▸ Task to carry out
Below are records; copy every line in them that holds the word "const".

◆ ◆ ◆

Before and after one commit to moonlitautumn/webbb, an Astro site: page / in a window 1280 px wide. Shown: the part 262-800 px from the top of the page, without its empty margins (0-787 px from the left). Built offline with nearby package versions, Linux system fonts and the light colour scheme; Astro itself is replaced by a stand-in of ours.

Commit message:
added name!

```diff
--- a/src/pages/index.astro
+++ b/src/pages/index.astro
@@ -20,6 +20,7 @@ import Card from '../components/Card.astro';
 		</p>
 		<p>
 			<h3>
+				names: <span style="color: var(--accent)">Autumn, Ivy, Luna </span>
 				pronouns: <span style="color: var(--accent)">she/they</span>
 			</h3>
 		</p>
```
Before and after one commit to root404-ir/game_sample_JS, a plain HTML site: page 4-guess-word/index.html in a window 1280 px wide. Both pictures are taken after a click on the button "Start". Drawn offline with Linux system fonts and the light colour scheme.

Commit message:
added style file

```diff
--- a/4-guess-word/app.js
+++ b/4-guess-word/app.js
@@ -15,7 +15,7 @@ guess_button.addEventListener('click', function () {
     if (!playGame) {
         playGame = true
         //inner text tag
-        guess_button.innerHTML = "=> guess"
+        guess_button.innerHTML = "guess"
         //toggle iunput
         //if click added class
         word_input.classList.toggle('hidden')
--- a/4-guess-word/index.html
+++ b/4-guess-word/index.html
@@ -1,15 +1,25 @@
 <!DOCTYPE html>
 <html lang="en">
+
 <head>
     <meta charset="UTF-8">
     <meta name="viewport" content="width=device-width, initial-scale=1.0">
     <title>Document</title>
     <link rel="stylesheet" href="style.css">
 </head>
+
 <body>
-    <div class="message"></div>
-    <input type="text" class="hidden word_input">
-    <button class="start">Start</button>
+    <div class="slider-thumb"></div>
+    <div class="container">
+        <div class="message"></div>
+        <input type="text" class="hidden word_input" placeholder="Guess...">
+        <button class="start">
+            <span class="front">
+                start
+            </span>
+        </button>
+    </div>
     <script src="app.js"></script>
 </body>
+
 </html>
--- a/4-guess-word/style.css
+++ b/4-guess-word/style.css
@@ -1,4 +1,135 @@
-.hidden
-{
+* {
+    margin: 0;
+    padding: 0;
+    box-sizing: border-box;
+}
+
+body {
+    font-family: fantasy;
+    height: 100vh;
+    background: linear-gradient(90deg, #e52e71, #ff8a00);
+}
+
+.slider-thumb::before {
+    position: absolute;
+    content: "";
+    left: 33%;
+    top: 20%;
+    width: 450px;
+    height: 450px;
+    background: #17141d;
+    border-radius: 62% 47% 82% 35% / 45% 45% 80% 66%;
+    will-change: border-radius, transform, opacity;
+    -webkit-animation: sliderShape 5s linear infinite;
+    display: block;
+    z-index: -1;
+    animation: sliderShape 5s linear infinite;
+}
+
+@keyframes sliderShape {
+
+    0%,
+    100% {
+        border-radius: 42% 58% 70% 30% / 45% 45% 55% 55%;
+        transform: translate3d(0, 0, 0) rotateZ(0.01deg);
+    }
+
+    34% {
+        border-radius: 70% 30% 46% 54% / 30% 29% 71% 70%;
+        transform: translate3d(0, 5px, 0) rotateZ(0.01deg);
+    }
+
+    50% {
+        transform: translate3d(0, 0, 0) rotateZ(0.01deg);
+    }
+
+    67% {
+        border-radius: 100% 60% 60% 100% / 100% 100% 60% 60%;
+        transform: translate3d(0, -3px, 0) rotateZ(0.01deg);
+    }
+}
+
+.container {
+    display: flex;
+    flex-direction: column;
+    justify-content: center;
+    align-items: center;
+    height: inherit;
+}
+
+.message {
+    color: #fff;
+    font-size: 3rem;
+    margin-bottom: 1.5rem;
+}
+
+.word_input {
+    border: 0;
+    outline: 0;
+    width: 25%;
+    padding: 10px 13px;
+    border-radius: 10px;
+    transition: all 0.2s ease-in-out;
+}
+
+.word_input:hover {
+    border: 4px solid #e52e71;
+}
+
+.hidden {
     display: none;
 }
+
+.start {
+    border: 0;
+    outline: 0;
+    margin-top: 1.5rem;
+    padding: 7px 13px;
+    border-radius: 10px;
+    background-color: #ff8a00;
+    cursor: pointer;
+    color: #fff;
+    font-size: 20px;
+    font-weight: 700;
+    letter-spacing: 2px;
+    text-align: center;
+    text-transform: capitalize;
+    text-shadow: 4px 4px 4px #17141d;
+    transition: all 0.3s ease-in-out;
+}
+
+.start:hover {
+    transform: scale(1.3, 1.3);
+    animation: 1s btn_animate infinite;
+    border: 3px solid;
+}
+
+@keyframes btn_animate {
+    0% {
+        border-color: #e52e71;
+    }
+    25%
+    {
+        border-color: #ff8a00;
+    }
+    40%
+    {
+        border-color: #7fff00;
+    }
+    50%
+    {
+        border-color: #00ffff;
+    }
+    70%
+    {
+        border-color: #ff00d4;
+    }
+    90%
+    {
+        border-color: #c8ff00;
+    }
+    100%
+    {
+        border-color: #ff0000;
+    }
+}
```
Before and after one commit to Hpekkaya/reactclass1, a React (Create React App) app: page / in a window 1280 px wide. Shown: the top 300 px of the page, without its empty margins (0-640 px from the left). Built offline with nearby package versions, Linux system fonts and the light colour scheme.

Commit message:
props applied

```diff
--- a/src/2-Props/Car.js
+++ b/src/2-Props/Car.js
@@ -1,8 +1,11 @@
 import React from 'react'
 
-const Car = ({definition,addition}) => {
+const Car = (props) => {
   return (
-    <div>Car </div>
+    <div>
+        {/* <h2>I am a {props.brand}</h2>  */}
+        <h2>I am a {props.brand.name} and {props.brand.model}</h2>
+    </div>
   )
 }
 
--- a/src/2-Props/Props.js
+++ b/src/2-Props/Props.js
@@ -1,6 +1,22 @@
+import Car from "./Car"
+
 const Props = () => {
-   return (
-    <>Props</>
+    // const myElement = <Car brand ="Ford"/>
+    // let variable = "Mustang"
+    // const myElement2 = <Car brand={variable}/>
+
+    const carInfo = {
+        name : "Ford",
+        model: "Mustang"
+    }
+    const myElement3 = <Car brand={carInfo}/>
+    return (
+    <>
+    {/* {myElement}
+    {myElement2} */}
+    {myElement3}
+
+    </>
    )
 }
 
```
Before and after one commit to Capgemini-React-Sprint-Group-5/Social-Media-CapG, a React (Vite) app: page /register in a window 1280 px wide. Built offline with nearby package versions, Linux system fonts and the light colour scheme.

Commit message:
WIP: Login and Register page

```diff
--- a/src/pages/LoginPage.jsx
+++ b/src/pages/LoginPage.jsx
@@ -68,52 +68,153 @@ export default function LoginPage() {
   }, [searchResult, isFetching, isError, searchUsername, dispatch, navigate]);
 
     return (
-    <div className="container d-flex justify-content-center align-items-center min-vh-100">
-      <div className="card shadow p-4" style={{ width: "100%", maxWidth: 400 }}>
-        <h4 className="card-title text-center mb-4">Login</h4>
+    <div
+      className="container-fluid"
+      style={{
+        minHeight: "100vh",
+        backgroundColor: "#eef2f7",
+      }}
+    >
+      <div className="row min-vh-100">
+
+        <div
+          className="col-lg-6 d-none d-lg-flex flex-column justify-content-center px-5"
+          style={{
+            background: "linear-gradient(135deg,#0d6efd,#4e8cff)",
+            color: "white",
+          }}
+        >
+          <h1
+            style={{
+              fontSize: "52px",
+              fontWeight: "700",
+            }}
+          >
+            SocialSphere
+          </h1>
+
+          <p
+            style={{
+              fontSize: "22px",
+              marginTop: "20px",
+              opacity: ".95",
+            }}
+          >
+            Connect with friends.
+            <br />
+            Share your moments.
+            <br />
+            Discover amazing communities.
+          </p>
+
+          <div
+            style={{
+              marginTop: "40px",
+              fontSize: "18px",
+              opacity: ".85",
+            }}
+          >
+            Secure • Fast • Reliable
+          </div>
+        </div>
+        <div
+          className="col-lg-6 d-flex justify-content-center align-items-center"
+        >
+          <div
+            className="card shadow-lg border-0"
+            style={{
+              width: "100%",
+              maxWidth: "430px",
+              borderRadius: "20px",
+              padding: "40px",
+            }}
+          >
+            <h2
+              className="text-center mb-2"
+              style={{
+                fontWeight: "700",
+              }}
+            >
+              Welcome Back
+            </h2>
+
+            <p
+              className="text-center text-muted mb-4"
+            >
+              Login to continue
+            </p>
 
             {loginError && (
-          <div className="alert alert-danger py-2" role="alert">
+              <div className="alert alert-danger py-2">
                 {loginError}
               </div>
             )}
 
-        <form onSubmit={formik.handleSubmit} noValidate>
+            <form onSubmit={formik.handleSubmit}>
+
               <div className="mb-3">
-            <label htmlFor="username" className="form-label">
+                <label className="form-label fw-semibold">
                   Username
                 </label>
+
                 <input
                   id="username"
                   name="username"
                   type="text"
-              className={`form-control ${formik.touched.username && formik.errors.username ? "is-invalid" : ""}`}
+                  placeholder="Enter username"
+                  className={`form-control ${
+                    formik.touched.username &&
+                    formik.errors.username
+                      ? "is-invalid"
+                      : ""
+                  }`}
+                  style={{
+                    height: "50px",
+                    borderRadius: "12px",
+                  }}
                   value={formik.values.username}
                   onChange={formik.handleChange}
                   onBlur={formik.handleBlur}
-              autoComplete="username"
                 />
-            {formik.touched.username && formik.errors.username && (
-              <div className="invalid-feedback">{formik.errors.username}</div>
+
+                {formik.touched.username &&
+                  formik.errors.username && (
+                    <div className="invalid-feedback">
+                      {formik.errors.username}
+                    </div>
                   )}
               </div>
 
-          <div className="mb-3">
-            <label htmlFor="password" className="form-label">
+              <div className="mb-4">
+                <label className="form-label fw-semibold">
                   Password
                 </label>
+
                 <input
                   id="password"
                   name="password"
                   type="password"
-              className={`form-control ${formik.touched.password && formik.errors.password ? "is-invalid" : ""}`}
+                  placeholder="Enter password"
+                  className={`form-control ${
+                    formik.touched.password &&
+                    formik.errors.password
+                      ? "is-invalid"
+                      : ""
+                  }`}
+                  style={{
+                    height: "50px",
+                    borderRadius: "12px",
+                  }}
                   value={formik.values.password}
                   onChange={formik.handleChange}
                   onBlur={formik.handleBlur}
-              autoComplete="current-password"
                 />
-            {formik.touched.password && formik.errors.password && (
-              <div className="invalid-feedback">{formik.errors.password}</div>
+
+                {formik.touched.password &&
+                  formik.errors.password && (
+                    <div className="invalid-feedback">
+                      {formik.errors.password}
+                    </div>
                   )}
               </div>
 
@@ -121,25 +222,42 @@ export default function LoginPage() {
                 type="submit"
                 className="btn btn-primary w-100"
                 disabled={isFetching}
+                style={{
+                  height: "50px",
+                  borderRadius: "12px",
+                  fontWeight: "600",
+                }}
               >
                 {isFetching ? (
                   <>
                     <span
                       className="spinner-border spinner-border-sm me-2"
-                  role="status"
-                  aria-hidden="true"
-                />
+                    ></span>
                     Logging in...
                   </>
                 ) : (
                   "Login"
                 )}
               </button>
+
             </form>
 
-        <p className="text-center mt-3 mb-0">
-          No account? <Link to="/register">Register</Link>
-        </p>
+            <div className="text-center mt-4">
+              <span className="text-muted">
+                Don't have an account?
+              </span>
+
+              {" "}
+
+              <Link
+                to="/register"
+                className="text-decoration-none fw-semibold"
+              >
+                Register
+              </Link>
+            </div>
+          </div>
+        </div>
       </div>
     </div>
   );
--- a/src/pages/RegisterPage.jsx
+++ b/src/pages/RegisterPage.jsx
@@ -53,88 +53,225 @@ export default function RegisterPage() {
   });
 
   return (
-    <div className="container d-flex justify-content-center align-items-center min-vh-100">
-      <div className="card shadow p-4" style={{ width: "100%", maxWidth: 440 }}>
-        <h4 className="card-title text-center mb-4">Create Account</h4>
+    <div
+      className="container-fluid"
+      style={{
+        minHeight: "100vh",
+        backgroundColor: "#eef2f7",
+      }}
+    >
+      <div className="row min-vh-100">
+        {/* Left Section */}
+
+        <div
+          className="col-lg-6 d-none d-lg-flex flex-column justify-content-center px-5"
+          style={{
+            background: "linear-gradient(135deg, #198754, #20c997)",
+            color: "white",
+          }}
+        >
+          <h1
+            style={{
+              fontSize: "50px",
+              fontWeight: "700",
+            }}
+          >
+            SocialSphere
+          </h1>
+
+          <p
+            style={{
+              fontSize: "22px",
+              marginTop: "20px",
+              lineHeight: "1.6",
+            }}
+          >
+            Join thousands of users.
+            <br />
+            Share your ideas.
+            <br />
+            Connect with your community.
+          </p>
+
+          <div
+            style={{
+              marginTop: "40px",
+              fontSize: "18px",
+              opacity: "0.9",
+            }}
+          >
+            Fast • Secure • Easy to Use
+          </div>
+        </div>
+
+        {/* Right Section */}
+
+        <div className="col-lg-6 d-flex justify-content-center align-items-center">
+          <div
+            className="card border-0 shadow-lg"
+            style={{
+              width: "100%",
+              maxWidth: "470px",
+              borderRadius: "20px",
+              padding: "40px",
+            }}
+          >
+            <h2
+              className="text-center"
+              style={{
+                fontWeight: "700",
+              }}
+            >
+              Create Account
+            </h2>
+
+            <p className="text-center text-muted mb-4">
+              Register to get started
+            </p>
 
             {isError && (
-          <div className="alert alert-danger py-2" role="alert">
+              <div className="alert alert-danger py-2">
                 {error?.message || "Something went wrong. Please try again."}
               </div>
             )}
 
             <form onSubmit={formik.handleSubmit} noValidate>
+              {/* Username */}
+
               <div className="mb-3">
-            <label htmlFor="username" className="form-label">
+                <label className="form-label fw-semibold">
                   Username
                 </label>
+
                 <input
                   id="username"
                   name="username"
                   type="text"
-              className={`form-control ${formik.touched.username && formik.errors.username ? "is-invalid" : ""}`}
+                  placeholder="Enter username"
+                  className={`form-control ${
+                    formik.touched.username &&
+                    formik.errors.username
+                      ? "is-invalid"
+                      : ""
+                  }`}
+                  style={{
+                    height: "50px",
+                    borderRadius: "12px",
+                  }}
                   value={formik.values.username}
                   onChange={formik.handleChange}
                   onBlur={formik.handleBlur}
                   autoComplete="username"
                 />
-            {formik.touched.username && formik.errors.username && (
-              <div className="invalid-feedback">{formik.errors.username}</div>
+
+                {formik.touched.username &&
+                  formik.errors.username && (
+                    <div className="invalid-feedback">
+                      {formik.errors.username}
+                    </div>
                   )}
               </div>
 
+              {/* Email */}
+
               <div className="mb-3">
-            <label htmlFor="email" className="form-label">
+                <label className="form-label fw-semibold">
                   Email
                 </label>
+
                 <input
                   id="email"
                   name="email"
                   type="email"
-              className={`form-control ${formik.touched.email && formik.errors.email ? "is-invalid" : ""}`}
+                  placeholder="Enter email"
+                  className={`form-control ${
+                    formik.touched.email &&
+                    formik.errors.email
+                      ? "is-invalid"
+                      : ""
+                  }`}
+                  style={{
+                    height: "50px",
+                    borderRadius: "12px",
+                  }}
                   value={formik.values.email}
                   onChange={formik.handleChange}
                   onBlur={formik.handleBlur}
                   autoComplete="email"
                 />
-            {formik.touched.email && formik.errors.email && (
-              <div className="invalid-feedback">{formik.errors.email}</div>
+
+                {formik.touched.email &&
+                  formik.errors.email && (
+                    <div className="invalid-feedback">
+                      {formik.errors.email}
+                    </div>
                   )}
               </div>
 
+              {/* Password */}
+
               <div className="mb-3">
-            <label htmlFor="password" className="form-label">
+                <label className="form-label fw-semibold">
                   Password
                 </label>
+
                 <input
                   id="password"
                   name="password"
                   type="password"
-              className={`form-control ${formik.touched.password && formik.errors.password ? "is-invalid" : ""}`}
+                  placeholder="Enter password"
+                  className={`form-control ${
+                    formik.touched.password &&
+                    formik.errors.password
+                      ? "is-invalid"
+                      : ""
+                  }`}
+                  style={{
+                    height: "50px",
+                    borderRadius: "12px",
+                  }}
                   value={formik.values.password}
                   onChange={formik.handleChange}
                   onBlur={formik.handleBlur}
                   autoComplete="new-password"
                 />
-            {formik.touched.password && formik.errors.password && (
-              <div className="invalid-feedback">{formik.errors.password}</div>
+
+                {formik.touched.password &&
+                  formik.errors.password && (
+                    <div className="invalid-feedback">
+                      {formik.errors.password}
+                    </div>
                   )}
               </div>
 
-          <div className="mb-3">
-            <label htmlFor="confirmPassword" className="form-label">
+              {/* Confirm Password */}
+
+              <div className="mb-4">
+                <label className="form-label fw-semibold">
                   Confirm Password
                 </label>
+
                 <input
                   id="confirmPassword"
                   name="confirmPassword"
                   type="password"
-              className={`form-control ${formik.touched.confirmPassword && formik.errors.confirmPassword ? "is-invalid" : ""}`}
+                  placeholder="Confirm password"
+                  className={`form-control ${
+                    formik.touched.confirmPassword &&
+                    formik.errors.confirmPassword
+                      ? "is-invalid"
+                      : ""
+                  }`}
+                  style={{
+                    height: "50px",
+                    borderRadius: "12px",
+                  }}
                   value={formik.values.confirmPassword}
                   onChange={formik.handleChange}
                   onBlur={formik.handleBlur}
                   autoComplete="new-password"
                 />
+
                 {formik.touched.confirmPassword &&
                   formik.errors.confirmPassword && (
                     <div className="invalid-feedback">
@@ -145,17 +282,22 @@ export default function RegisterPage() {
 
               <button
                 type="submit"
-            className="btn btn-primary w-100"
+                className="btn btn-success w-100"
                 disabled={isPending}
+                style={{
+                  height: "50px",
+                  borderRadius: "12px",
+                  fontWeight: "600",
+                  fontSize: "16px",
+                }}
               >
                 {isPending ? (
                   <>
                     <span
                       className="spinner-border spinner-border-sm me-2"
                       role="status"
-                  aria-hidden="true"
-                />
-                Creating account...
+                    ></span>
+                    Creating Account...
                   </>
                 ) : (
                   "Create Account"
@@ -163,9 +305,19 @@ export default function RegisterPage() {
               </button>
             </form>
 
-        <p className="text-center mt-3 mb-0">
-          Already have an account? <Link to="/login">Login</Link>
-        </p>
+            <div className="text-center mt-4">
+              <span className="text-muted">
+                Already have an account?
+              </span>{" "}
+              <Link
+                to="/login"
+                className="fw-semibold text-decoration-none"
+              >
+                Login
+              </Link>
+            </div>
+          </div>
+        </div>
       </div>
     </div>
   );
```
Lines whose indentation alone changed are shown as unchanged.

◆ ◆ ◆

▸ Answer box
-const Car = ({definition,addition}) => {
+const Car = (props) => {
 const Props = () => {
+    // const myElement = <Car brand ="Ford"/>
+    // const myElement2 = <Car brand={variable}/>
+    const carInfo = {
+    const myElement3 = <Car brand={carInfo}/>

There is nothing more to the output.